(Aim of the exercise) What lines below mention the word "width"? Copy each one.

(Data shown)
-------

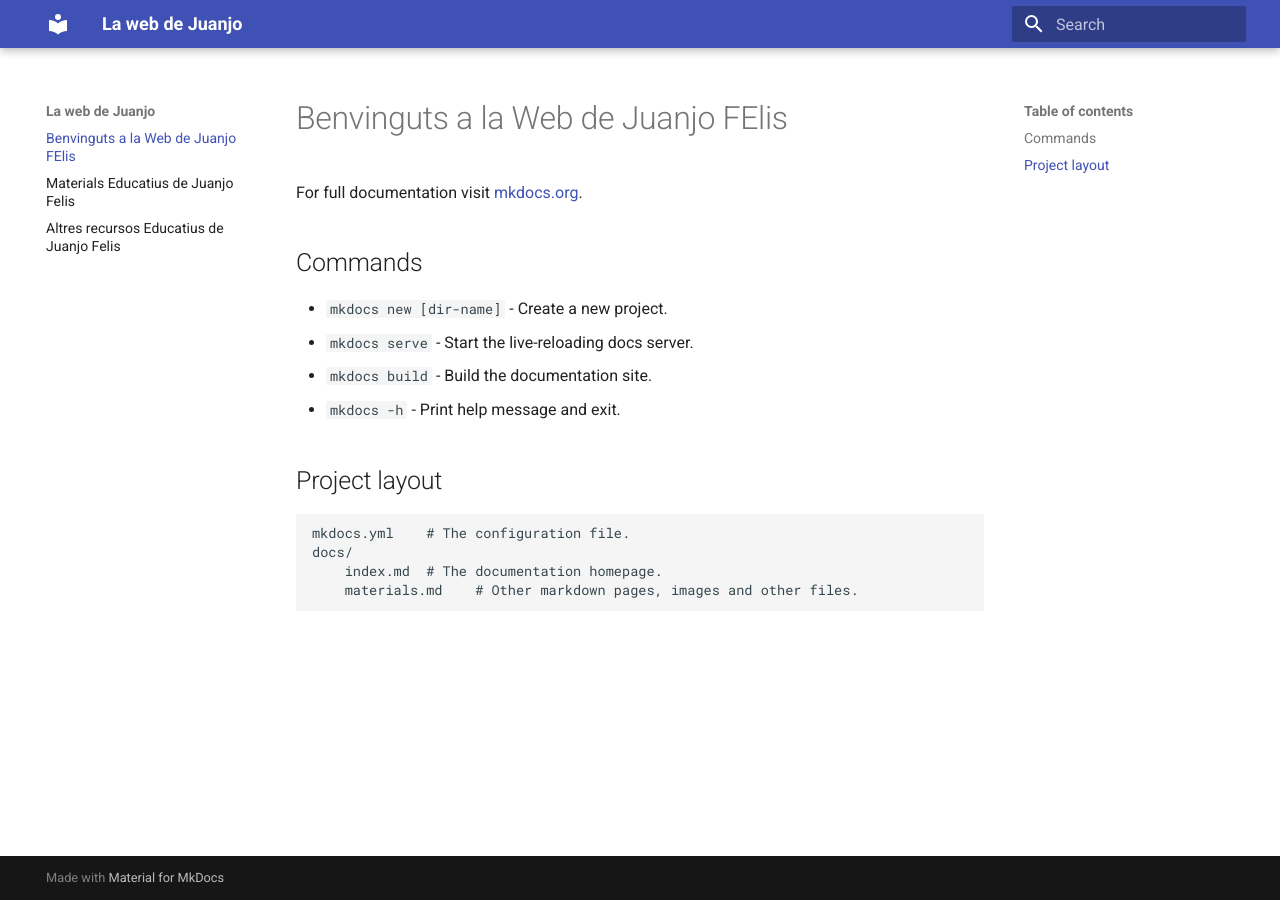
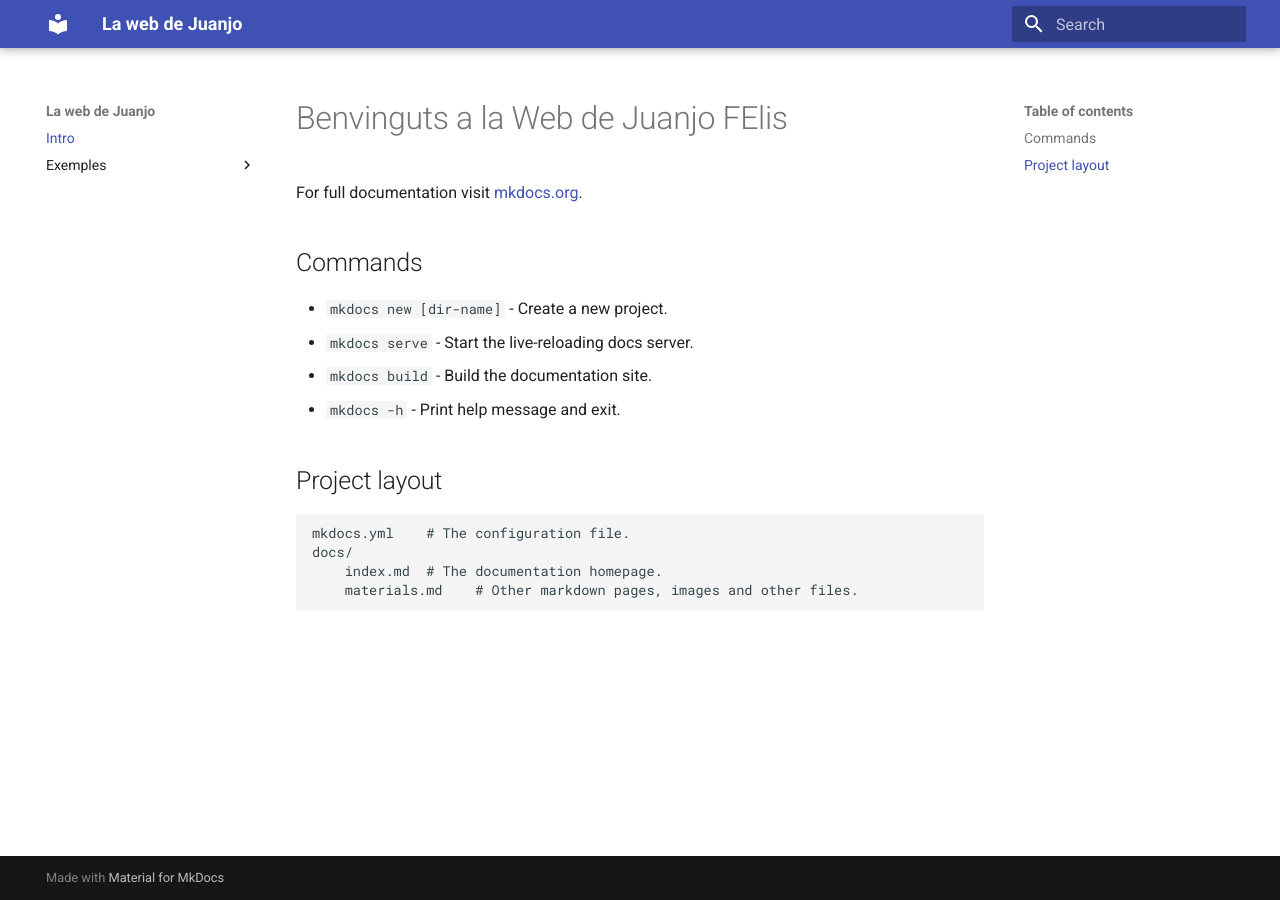
Before and after one commit to jfelis/provesmkdocs, an MkDocs documentation site: the page built from docs/index.md, in a window 1280 px wide. Built offline with MkDocs 1.6.1 and Material for MkDocs 9.7.7, drawn with Linux system fonts in a browser that asks for light colours; some of the changed lines change nothing that is shown.

Commit message:
modifique el mkdocs.yml

```diff
--- a/mkdocs.yml
+++ b/mkdocs.yml
@@ -12,3 +12,8 @@ theme:
       scheme: slate
       primary: indigo
       accent: indigo
+nav:
+  - Intro: index.md
+  - Exemples:
+    - Exemple1: materials.md
+    - Exemple2: materials2.md
```
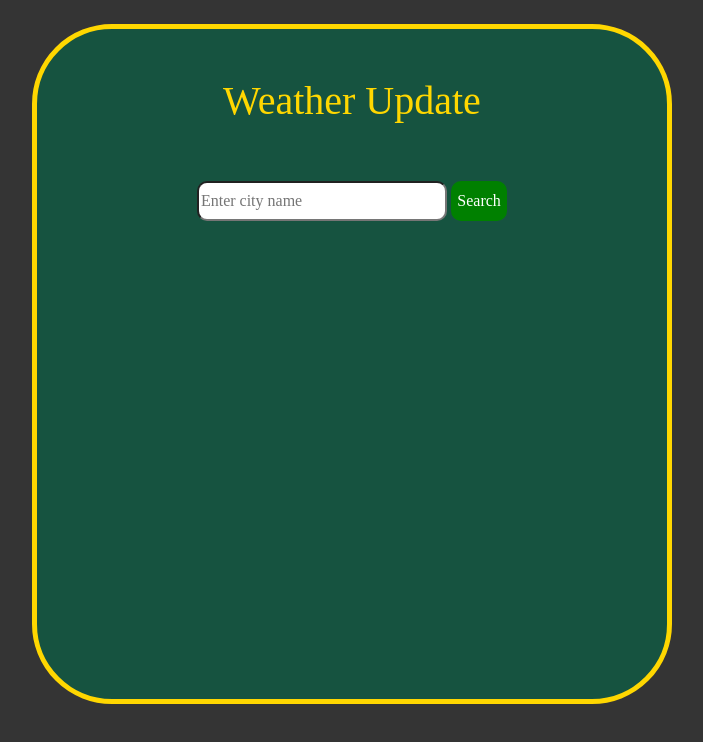
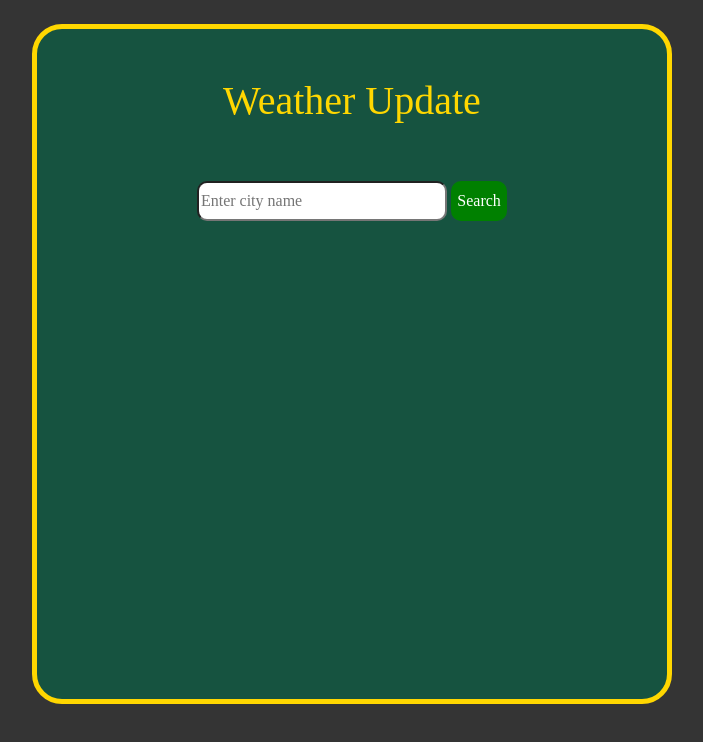
Before and after one commit to dheerajkrishna3920/newapp, a plain HTML site: page index.html in a window 1280 px wide. Shown: the whole page, without its empty margins (288-991 px from the left). Drawn offline with nearby package versions, Linux system fonts and the light colour scheme; a web font is replaced by a local one.

Commit message:
second commit

```diff
--- a/index.css
+++ b/index.css
@@ -7,7 +7,7 @@ body{
     background-color: rgb(22, 83, 64);
     width:50%;
     border: 5px gold solid ;
-    border-radius: 80px;
+    border-radius: 30px;
 }
 .Heading{
 color:gold;
@@ -74,6 +74,7 @@ color: white;
     .col{
         height:70px;
        font-size: 10px;
+
     }
 }
 @media(min-width:700px) and (max-width:1000px){
@@ -81,6 +82,8 @@ color: white;
         height:780px;
     }
 }
+
+
 .col{
     height:70px;
     border: 5px solid rgba(5, 153, 42, 0.49);
```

-------

(Output)
     width:50%;
 @media(min-width:700px) and (max-width:1000px){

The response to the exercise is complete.